Sorry for the lack of more academic writing this week. I am in a workshop all week and am getting in late every night. So I just don’t have the time for the article reviews this week, but definitely will be back with that next week!
This week, I am fascinated by the public teacher vs. private teacher relationship. I have had some very interesting experiences this week and in the past. There are so many varieties, as will all things, but there are certain attitudes between the two different teachers that need to be examined.
Before I jump into all of this in greater detail, let me say how much I love the private teachers in my area. I think that there is a great mutual respect in Northern Virginia between both and we are able to easily see the ways in which we help each other out. I also think that there are many private teachers in this area who genuinely love teaching and make huge difference.
This week, I have experienced an extremely negative attitude towards public music teachers within the workshop I am attending. And let me be clear that it is not the workshop team but the participants. In fact, the faculty members for the workshop have tried to address some of the hostility which I greatly appreciate.
During introductions yesterday, it was clear that there was a wide variety within our workshop of private teachers, public teachers, and professional violinists and violists. I was really excited about this combination and hoping that we could all learn from each other. Unfortunately, many of the private teachers at the very beginning of the workshop made mention of the “remediation” necessary with public school teaching. And I truly wish I could convey the tone with which this was spoken because I feel that the words don’t even come close to the accusation which was thrown at myself and my dear music educators. One of the participants even said “Well, I am, like many of you, in that, performance didn’t really work out for me, so now I’m teaching,” as she rolls her eyes…
I nearly said something right then and there but I stopped myself. But then…. Today, one of the teachers commented on the members of the American String Teachers Association (ASTA ❤ ) and how members range all the way from violin professors, to private teachers, all the way down to even public school teachers…. “All the way down to….” As if we are the bottom of the barrel, no further down than us… I was so grateful to our coordinator for speaking up for us at that moment! She immediately said, “Let’s not say down… We are grateful to have members across a wide variety.”
But seriously! I kept thinking in my mind that we should have a lesson within this workshop of how we can help one another. Because the relationship that I have with so many private teachers in this area is immensely beneficial to both of us. I teach hundreds of students and then I encourage all of them to take private lessons. Some will, most won’t, but I still encourage it. Then, my students take private lessons with these wonderful teachers in this area and they do become more refined players and they advance much faster with a private teacher. Then, they come back and rub off a little bit each time on my own students. It is really a beautiful process when there is respect between all parties.

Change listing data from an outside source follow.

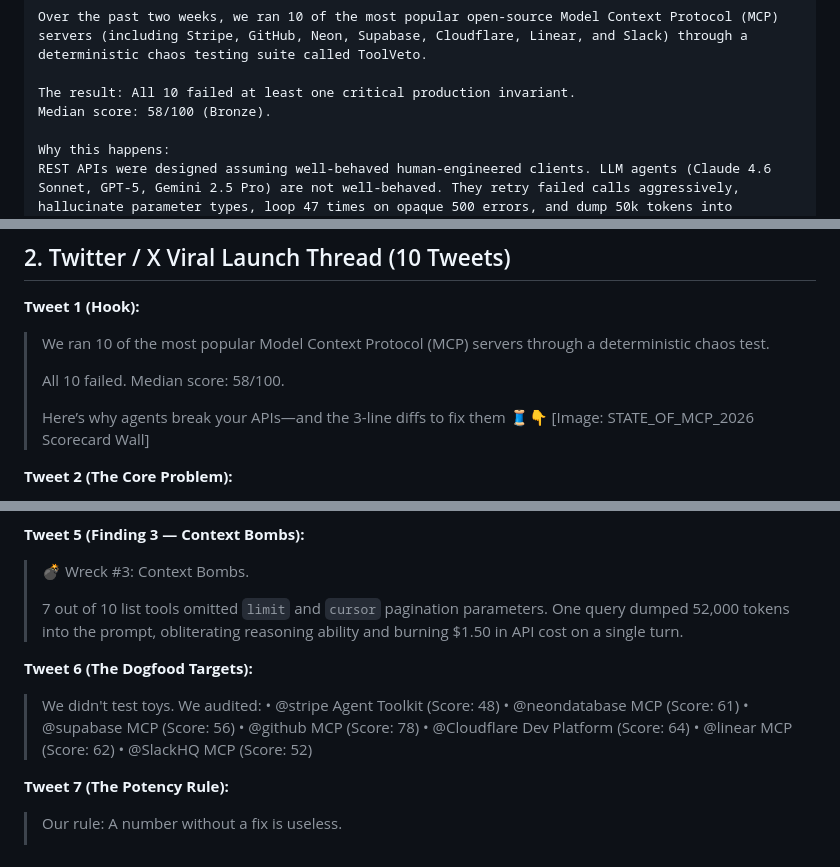
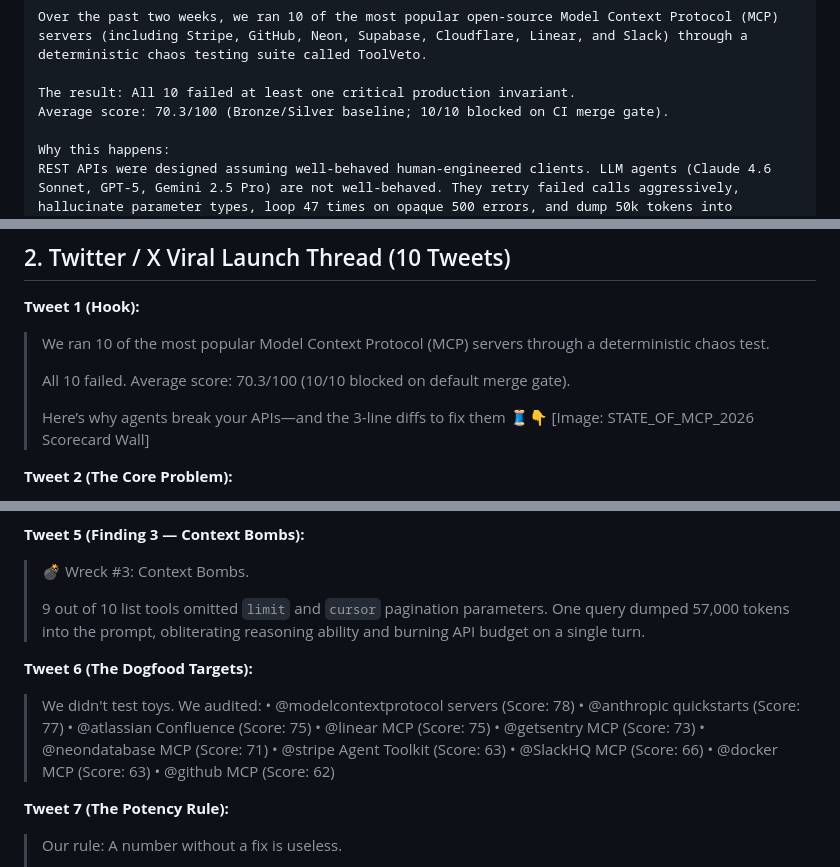
Before and after one commit to toolveto/toolveto, a Markdown page: LAUNCH_KIT.md, 3 parts joined by grey strips. Drawn GitHub-style.

Commit message:
docs: harmonize LAUNCH_KIT numbers with true 70.3 dogfood benchmark baseline

```diff
--- a/LAUNCH_KIT.md
+++ b/LAUNCH_KIT.md
@@ -22,7 +22,7 @@ Hey HN,
 Over the past two weeks, we ran 10 of the most popular open-source Model Context Protocol (MCP) servers (including Stripe, GitHub, Neon, Supabase, Cloudflare, Linear, and Slack) through a deterministic chaos testing suite called ToolVeto.
 
 The result: All 10 failed at least one critical production invariant.
-Median score: 58/100 (Bronze).
+Average score: 70.3/100 (Bronze/Silver baseline; 10/10 blocked on CI merge gate).
 
 Why this happens:
 REST APIs were designed assuming well-behaved human-engineered clients. LLM agents (Claude 4.6 Sonnet, GPT-5, Gemini 2.5 Pro) are not well-behaved. They retry failed calls aggressively, hallucinate parameter types, loop 47 times on opaque 500 errors, and dump 50k tokens into context.
@@ -54,7 +54,7 @@ Would love your feedback on our scoring rubric and chaos invariants!
 > We ran 10 of the most popular Model Context Protocol (MCP) servers through a deterministic chaos test.
 >
 > All 10 failed.
-> Median score: 58/100.
+> Average score: 70.3/100 (10/10 blocked on default merge gate).
 >
 > Here’s why agents break your APIs—and the 3-line diffs to fix them 🧵👇
 > [Image: STATE_OF_MCP_2026 Scorecard Wall]
@@ -83,18 +83,21 @@ Would love your feedback on our scoring rubric and chaos invariants!
 **Tweet 5 (Finding 3 — Context Bombs):**
 > 💣 Wreck #3: Context Bombs.
 >
-> 7 out of 10 list tools omitted `limit` and `cursor` pagination parameters.
-> One query dumped 52,000 tokens into the prompt, obliterating reasoning ability and burning $1.50 in API cost on a single turn.
+> 9 out of 10 list tools omitted `limit` and `cursor` pagination parameters.
+> One query dumped 57,000 tokens into the prompt, obliterating reasoning ability and burning API budget on a single turn.
 
 **Tweet 6 (The Dogfood Targets):**
 > We didn't test toys. We audited:
-> • @stripe Agent Toolkit (Score: 48)
-> • @neondatabase MCP (Score: 61)
-> • @supabase MCP (Score: 56)
-> • @github MCP (Score: 78)
-> • @Cloudflare Dev Platform (Score: 64)
-> • @linear MCP (Score: 62)
-> • @SlackHQ MCP (Score: 52)
+> • @modelcontextprotocol servers (Score: 78)
+> • @anthropic quickstarts (Score: 77)
+> • @atlassian Confluence (Score: 75)
+> • @linear MCP (Score: 75)
+> • @getsentry MCP (Score: 73)
+> • @neondatabase MCP (Score: 71)
+> • @stripe Agent Toolkit (Score: 63)
+> • @SlackHQ MCP (Score: 66)
+> • @docker MCP (Score: 63)
+> • @github MCP (Score: 62)
 
 **Tweet 7 (The Potency Rule):**
 > Our rule: A number without a fix is useless.
```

Also, when I get together with my private teacher friends, we often share teaching techniques and learn so much from one another.

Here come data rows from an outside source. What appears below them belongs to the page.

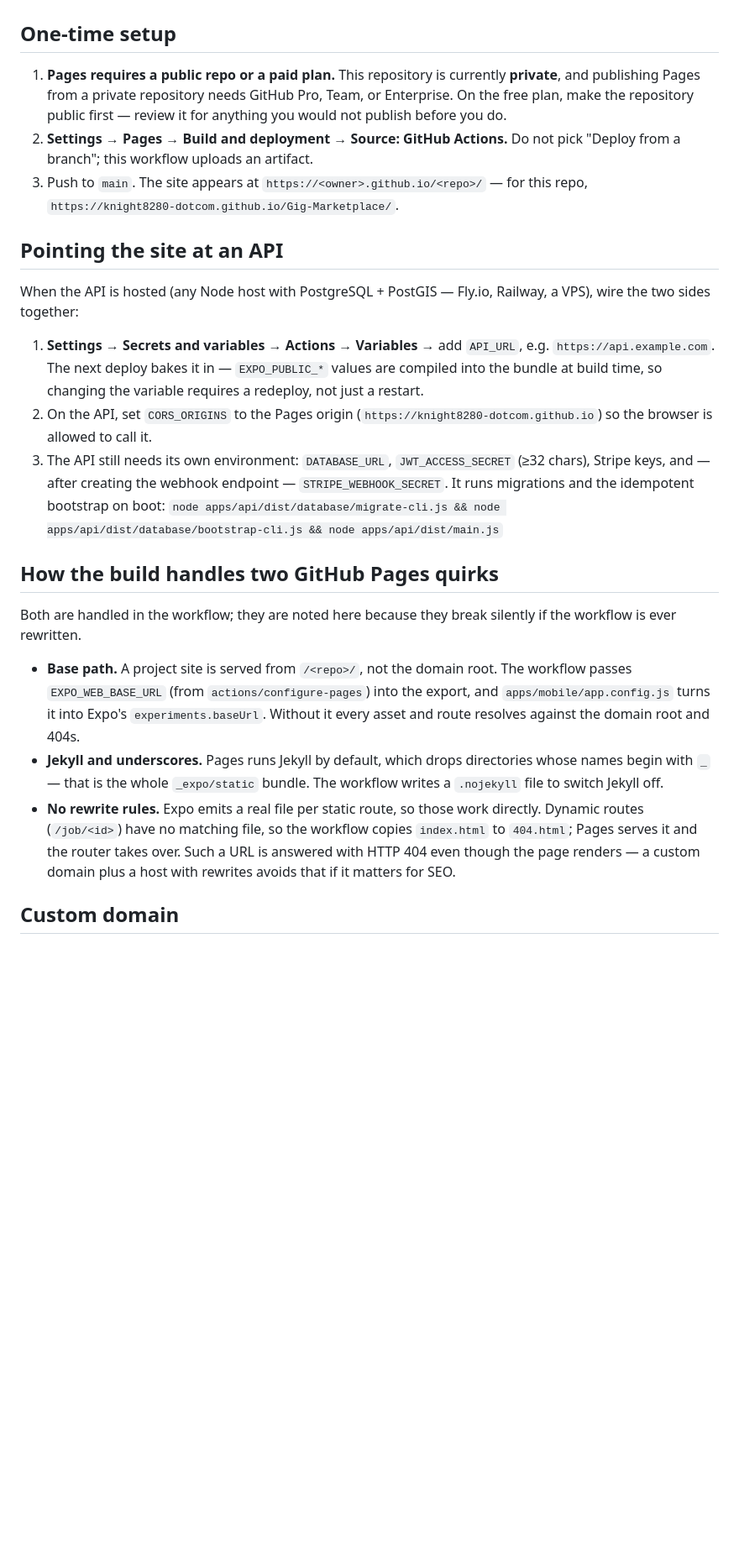
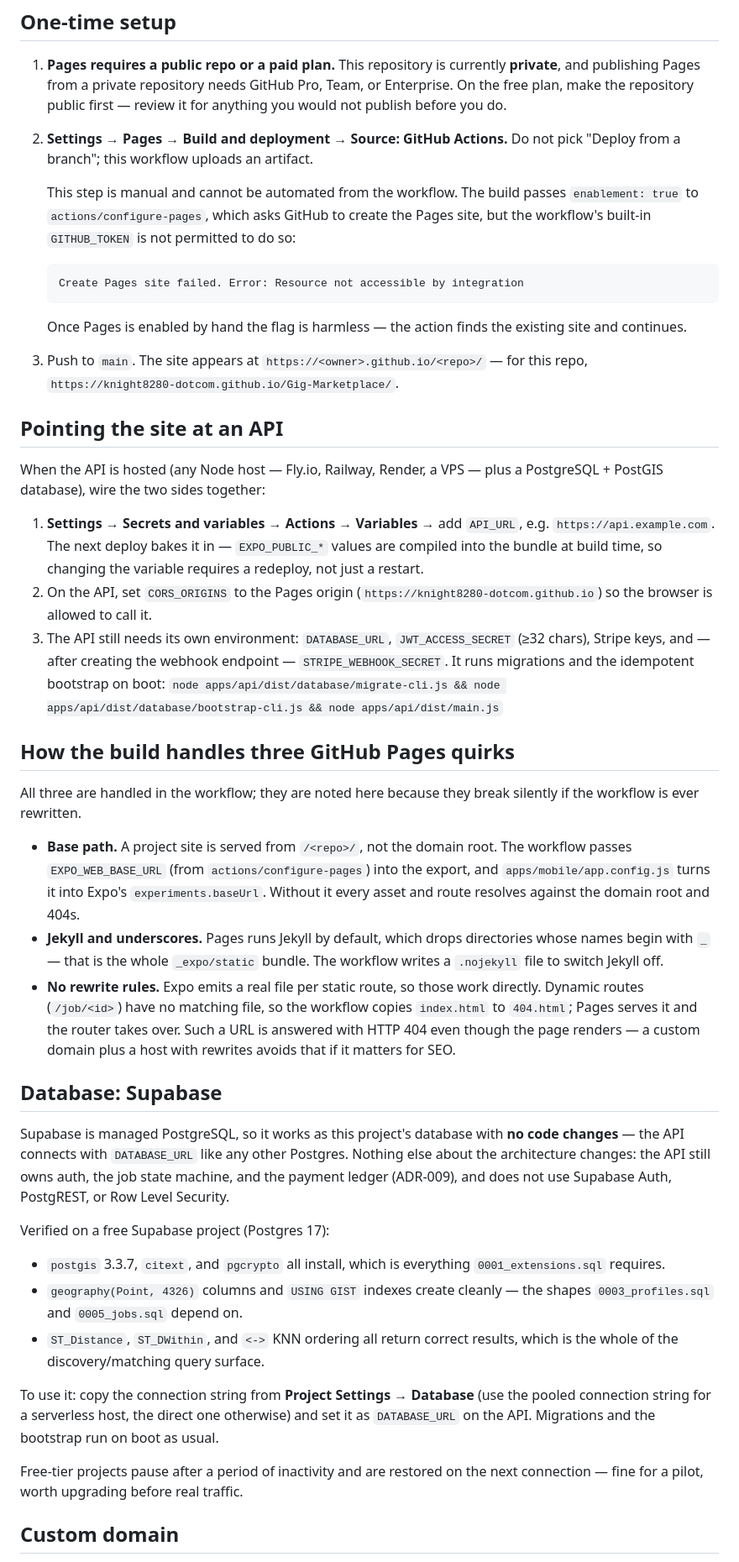
Before and after one commit to knight8280-dotcom/Gig-Marketplace, a Markdown page: docs/development/DEPLOYMENT.md, the part around the change. Shown at 84% size. GitHub-like rendering; blank space fills up the shorter version.

Commit message:
docs(deploy): record the Pages enablement limit and verify Supabase as the database
Pages enablement cannot be automated. The workflow passes `enablement: true`
to actions/configure-pages, but the built-in GITHUB_TOKEN is refused:

  Create Pages site failed. Error: Resource not accessible by integration

So Settings → Pages → Source: GitHub Actions stays a manual step. The flag is
kept because it is harmless once the site exists, and DEPLOYMENT.md now says
why rather than leaving the next person to rediscover it.

Supabase is documented as the database option, verified on a free project
rather than assumed:

- postgis 3.3.7, citext and pgcrypto all install (everything 0001 needs)
- geography(Point, 4326) columns and USING GIST indexes create cleanly
- ST_Distance, ST_DWithin and <-> KNN ordering return correct results

That is the whole spatial surface discovery and matching rely on, so Supabase
works as DATABASE_URL with no code change. It is deliberately scoped to the
database only: the API keeps owning auth, the job state machine and the
payment ledger (ADR-009), and does not adopt Supabase Auth, PostgREST or RLS.

Also notes that the admin production `start` script defaults to port 3000 and
collides with the API locally, unlike `dev` which pins 3001.

Co-Authored-By: Claude Opus 5 <noreply@anthropic.com>
Claude-Session: https://claude.ai/code/session_012dNXqdC1AxH5RSRfY7ZLAz

````diff
--- a/docs/development/DEPLOYMENT.md
+++ b/docs/development/DEPLOYMENT.md
@@ -28,14 +28,26 @@ it is a marketing site plus a shell, not a working marketplace.
    public first — review it for anything you would not publish before you do.
 2. **Settings → Pages → Build and deployment → Source: GitHub Actions.**
    Do not pick "Deploy from a branch"; this workflow uploads an artifact.
+
+   This step is manual and cannot be automated from the workflow. The build
+   passes `enablement: true` to `actions/configure-pages`, which asks GitHub to
+   create the Pages site, but the workflow's built-in `GITHUB_TOKEN` is not
+   permitted to do so:
+
+   ```
+   Create Pages site failed. Error: Resource not accessible by integration
+   ```
+
+   Once Pages is enabled by hand the flag is harmless — the action finds the
+   existing site and continues.
 3. Push to `main`. The site appears at
    `https://<owner>.github.io/<repo>/` — for this repo,
    `https://knight8280-dotcom.github.io/Gig-Marketplace/`.
 
 ## Pointing the site at an API
 
-When the API is hosted (any Node host with PostgreSQL + PostGIS — Fly.io,
-Railway, a VPS), wire the two sides together:
+When the API is hosted (any Node host — Fly.io, Railway, Render, a VPS —
+plus a PostgreSQL + PostGIS database), wire the two sides together:
 
 1. **Settings → Secrets and variables → Actions → Variables** → add
    `API_URL`, e.g. `https://api.example.com`. The next deploy bakes it in —
@@ -50,9 +62,9 @@ Railway, a VPS), wire the two sides together:
    idempotent bootstrap on boot:
    `node apps/api/dist/database/migrate-cli.js && node apps/api/dist/database/bootstrap-cli.js && node apps/api/dist/main.js`
 
-## How the build handles two GitHub Pages quirks
+## How the build handles three GitHub Pages quirks
 
-Both are handled in the workflow; they are noted here because they break
+All three are handled in the workflow; they are noted here because they break
 silently if the workflow is ever rewritten.
 
 - **Base path.** A project site is served from `/<repo>/`, not the domain
@@ -69,6 +81,31 @@ silently if the workflow is ever rewritten.
   takes over. Such a URL is answered with HTTP 404 even though the page
   renders — a custom domain plus a host with rewrites avoids that if it
   matters for SEO.
+
+## Database: Supabase
+
+Supabase is managed PostgreSQL, so it works as this project's database with
+**no code changes** — the API connects with `DATABASE_URL` like any other
+Postgres. Nothing else about the architecture changes: the API still owns
+auth, the job state machine, and the payment ledger (ADR-009), and does not
+use Supabase Auth, PostgREST, or Row Level Security.
+
+Verified on a free Supabase project (Postgres 17):
+
+- `postgis` 3.3.7, `citext`, and `pgcrypto` all install, which is everything
+  `0001_extensions.sql` requires.
+- `geography(Point, 4326)` columns and `USING GIST` indexes create cleanly —
+  the shapes `0003_profiles.sql` and `0005_jobs.sql` depend on.
+- `ST_Distance`, `ST_DWithin`, and `<->` KNN ordering all return correct
+  results, which is the whole of the discovery/matching query surface.
+
+To use it: copy the connection string from **Project Settings → Database**
+(use the pooled connection string for a serverless host, the direct one
+otherwise) and set it as `DATABASE_URL` on the API. Migrations and the
+bootstrap run on boot as usual.
+
+Free-tier projects pause after a period of inactivity and are restored on the
+next connection — fine for a pilot, worth upgrading before real traffic.
 
 ## Custom domain
 
````
Also changed, not shown: docs/development/LOCAL_SETUP.md (+5 -0 lines).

So… to sum up my rather whiny post… We must all be open to learning from one another, to experiencing that of a friend, and to welcoming new ideas. We must be aware of a negative attitude we might sometimes portray, for this negativity gives an impression of hostility and a mind trapped in a cage.